Leongatha’s Steve Riley and navigator John Doble, far right, celebrate their podium finish at the conclusion of the Australasian Safari in Western Australia.
BOGGING the ute in the Western Australian desert, and an 11 minute penalty saw the RileyMotorsport team slip into third place in the Australasian Safari last week.
The team, led by Leongatha’s Riley, had been in first place since Day 2 of the endurance race in their modified V8 Holden Ute.
The tough conditions of the route had their support team, which includes a strong contingent of South Gippslanders, working through the nights to have the ute ready for action.
The support team includes: Navigator John Doble (NSW), mechanic Chris Stone, sponsor Trevor Hanks formerly of Meeniyan, Leonie and Alan Hanks of Leongatha, Paul and Seb Borg of Korumburra, Milton Hill of Leongatha, Troy McAinch formerly of Yanakie and Len Hobba.
The team won all the stages on Day 2, from Murchison to Gascoyne Junction, and took the overall lead after starting in seventh place.
On Day 3, around Gascoyne Junction, RileyMotorsport started from pole position and took a 13 minute overall lead into Day 4.
The morning racing of Day 3 went smoothly, however the afternoon over 288 kilometres was a challenge.
“It was one of the toughest stages we have ever experienced in our Safari careers!” Steve reported.
Problems with fuel pressure, vague map references, a pack of wild camels and blind corners all caused problems for the team.
On Day 4, local flooding was an upset to the Safari, with some routes repeated to make up for the disruption.
The team also dropped back to 15th place, before a compassionate ruling from the judges which returned RileyMotorsport back into first place.
Riley and Doble spotted an injured motorcyclist with a broken shoulder, injuries and concussion.

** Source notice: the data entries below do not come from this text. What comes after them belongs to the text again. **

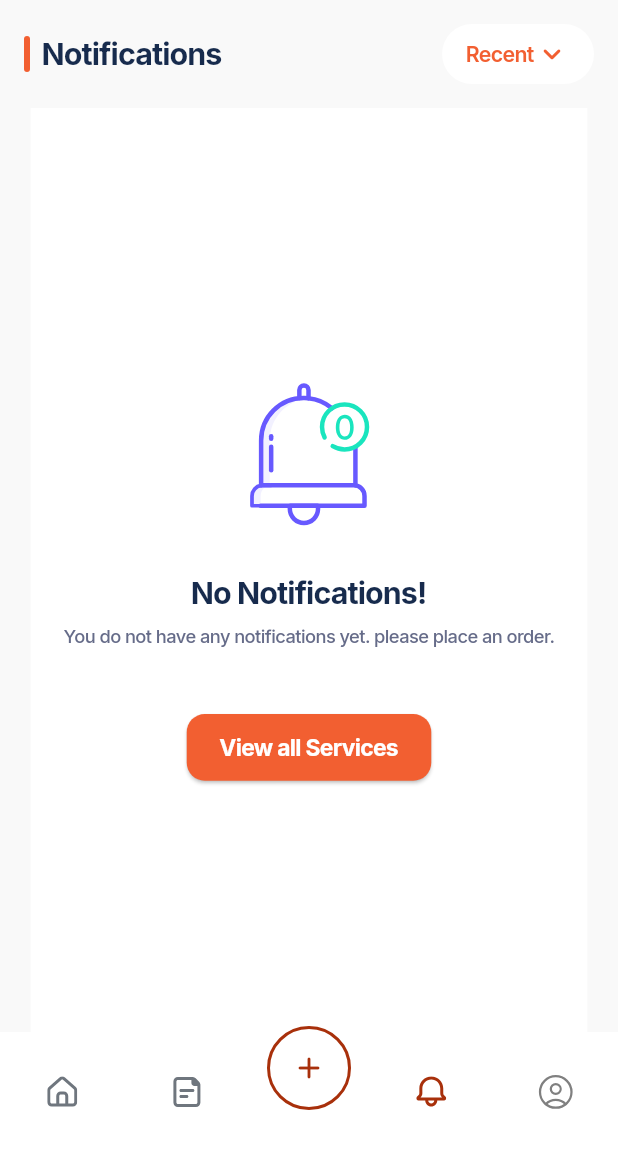
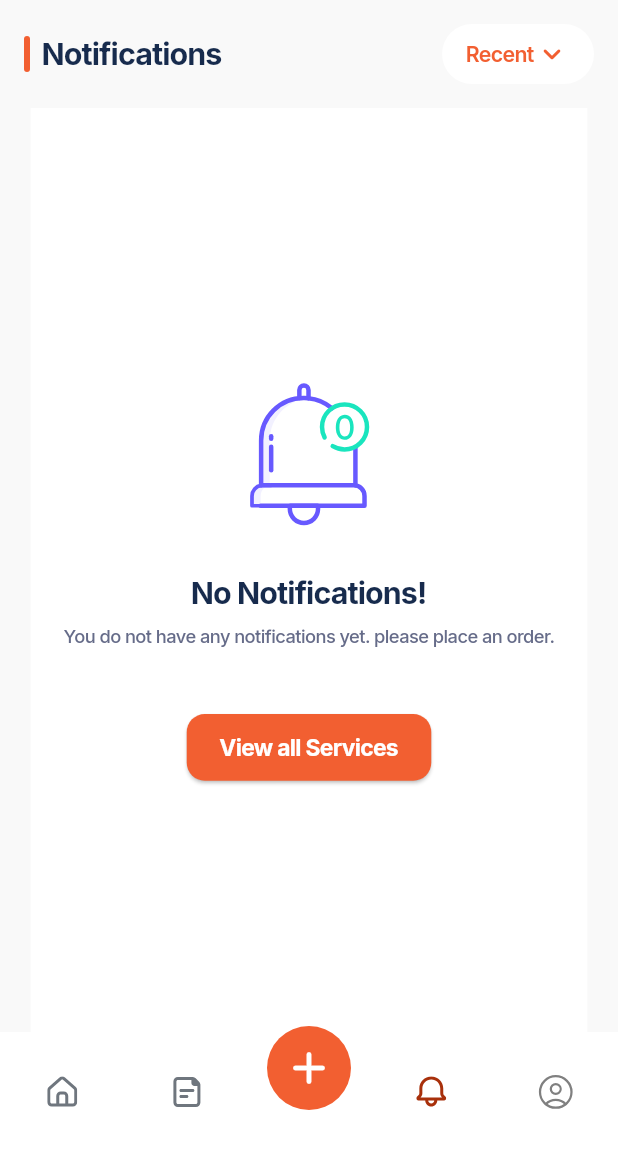
Before and after one commit to aymer-prime/gelirx, a Flutter app: the AlternateMainPage screen opened by its route, item 3 of the bottom bar chosen, on a phone screen of 412 x 824 dp, the part 84-1236 px from its top. Run offline on Flutter 3.47's test engine with Material 3 defaults, Android fonts, the phone set to English and light mode, and no system bars; our stand-ins replace another_flushbar, auto_route, bloc, cached_network_image, connectivity_plus, dartz and 24 more; missing offline and left inert: dart:ffi, flutter_callkit_incoming, flutter_facebook_auth, flutter_map_cancellable_tile_provider, geolocator_platform_interface; accounts and stored records are empty; network calls fail.

Commit message:
bottom navbar UI update

```diff
--- a/lib/features/home/presentation/widgets/home_draggable_sheet.dart
+++ b/lib/features/home/presentation/widgets/home_draggable_sheet.dart
@@ -206,7 +206,7 @@ class ServiceWidget extends StatelessWidget {
             ),
           ),
         ),
-        SizedBox(height: AppSize.s20.h)
+        SizedBox(height: AppSize.s60.h)
       ],
     );
   }
--- a/lib/features/main/presentation/page/alternate_main_page.dart
+++ b/lib/features/main/presentation/page/alternate_main_page.dart
@@ -356,18 +356,14 @@ class _AlternateMainPageState extends State<AlternateMainPage> {
       floatingActionButton: Container(
         margin: const EdgeInsets.only(bottom: AppMargin.m12),
         child: FloatingActionButton(
-          backgroundColor: ColorManager.white,
+          backgroundColor: ColorManager.primary,
           elevation: 0,
           onPressed: () => debugPrint("Add Button pressed"),
-          shape: CircleBorder(
-            side: BorderSide(
-              width: AppSize.s2,
-              color: ColorManager.darkPrimary,
-            ),
-          ),
+          shape: CircleBorder(),
           child: Icon(
             Icons.add_rounded,
-            color: ColorManager.darkPrimary,
+            size: AppSize.s36,
+            color: ColorManager.white,
           ),
         ),
       ),
--- a/lib/features/main/presentation/widgets/nav_bar.dart
+++ b/lib/features/main/presentation/widgets/nav_bar.dart
@@ -44,7 +44,7 @@ class NavBar extends StatelessWidget {
               icon: SvgPicture.asset(ImageAssets.navbarHome),
               activeIcon: SvgPicture.asset(
                 ImageAssets.navbarHome,
-                color: ColorManager.darkPrimary,
+                color: ColorManager.primary,
               ),
               isSelected: pageIndex == 0,
               onTap: () => onTap(0),
```
Also changed, not shown: 1 other file.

Riley and Doble settled down the dazed motorcyclist and waited with him until a helicopter arrived to evacuate him to Exmouth hospital.
In addition to the lost time, Riley and Doble had communication problems which tested their skills.
Luckily, the two are very experienced racing with each other and through sign language and signals were able to negotiate their way around a broken intercom system which connects the driver and navigator through insulated racing helmets.
All through the night the support team worked to fix fuel pressure issues and the intercom system to have the ute ready for an early 4am start on Day 5 for racing around Exmouth.
Riley reported they finished one of the repeat stages, nine minutes faster than on Day 4; RileyMotorsport winning Stage 1 of 160 kilometres and Stage 2 of 208 kilometres to take a 17 minute lead.
The last day stage started badly for RileyMotorsport with an 11 minute penalty following an incident on Day 5 with some motorbikes and a quadbike.
Riley and Doble started in second, one minute behind the lead car and plenty of sandy track to make the Safari challenging.
Riley and Doble quickly caught up with the leading car, but after that, the team hit difficulties – clouds of dust disorientated the navigator and with rain pouring down, the ute slipped off the road and got bogged.
Riley said he used the ute’s hydraulic jacking system but the mud would not let go; subsequently the jacking system was also bogged and “acted as an anchor”.
Six cars stopped and attempted to tow out the ute, but all were unsuccessful.
Finally Bruce Garland stopped and managed to pull them out after six attempts.
This whole episode took 55 minutes and with the poor conditions and weather, the officials cancelled this stage sometime after Riley and Doble had passed this point.
So as Riley and Doble drove to the finish line and waited in the queue of cars to go through the final point, soaking wet and muddy, they believed their race had ended.
“We gave it a real good red hot go,” Riley said.
At the final gate, Riley and Doble learnt of the judges’ decision to cancel the stage and the very surprised RileyMotorsport team finished on the podium in third place overall.